::: Source records :::
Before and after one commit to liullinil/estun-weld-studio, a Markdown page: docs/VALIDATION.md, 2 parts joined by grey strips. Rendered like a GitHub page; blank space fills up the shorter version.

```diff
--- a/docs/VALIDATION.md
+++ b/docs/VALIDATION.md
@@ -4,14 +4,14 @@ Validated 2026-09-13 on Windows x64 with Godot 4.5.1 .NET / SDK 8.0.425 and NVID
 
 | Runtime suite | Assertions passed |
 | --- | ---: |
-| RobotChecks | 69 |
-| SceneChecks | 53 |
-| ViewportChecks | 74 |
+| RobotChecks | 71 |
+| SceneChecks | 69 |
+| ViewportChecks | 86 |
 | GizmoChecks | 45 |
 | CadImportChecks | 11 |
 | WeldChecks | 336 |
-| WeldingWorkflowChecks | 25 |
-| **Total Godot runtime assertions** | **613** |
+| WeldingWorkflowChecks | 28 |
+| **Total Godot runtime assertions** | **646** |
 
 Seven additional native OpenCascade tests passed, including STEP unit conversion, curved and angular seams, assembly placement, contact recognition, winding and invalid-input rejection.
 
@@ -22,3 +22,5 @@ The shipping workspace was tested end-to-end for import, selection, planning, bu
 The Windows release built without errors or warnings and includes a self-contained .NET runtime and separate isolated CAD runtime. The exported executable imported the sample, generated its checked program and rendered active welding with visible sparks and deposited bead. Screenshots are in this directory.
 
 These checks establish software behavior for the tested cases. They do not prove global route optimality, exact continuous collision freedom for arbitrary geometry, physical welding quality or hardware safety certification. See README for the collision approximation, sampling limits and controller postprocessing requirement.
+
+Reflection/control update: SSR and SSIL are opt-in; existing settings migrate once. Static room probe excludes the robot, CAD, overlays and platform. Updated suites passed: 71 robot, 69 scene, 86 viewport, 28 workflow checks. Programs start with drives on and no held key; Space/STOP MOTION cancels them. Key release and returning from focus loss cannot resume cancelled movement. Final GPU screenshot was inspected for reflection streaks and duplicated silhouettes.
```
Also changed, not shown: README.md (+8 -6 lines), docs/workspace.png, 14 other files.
:::
Copy out the data shown above without altering anything.

Before and after one commit to liullinil/estun-weld-studio, a Markdown page: docs/VALIDATION.md, 2 parts joined by grey strips. Rendered like a GitHub page; blank space fills up the shorter version.

```diff
--- a/docs/VALIDATION.md
+++ b/docs/VALIDATION.md
@@ -4,14 +4,14 @@ Validated 2026-09-13 on Windows x64 with Godot 4.5.1 .NET / SDK 8.0.425 and NVID
 
 | Runtime suite | Assertions passed |
 | --- | ---: |
-| RobotChecks | 69 |
-| SceneChecks | 53 |
-| ViewportChecks | 74 |
+| RobotChecks | 71 |
+| SceneChecks | 69 |
+| ViewportChecks | 86 |
 | GizmoChecks | 45 |
 | CadImportChecks | 11 |
 | WeldChecks | 336 |
-| WeldingWorkflowChecks | 25 |
-| **Total Godot runtime assertions** | **613** |
+| WeldingWorkflowChecks | 28 |
+| **Total Godot runtime assertions** | **646** |
 
 Seven additional native OpenCascade tests passed, including STEP unit conversion, curved and angular seams, assembly placement, contact recognition, winding and invalid-input rejection.
 
@@ -22,3 +22,5 @@ The shipping workspace was tested end-to-end for import, selection, planning, bu
 The Windows release built without errors or warnings and includes a self-contained .NET runtime and separate isolated CAD runtime. The exported executable imported the sample, generated its checked program and rendered active welding with visible sparks and deposited bead. Screenshots are in this directory.
 
 These checks establish software behavior for the tested cases. They do not prove global route optimality, exact continuous collision freedom for arbitrary geometry, physical welding quality or hardware safety certification. See README for the collision approximation, sampling limits and controller postprocessing requirement.
+
+Reflection/control update: SSR and SSIL are opt-in; existing settings migrate once. Static room probe excludes the robot, CAD, overlays and platform. Updated suites passed: 71 robot, 69 scene, 86 viewport, 28 workflow checks. Programs start with drives on and no held key; Space/STOP MOTION cancels them. Key release and returning from focus loss cannot resume cancelled movement. Final GPU screenshot was inspected for reflection streaks and duplicated silhouettes.
```
Also changed, not shown: README.md (+8 -6 lines), docs/workspace.png, 14 other files.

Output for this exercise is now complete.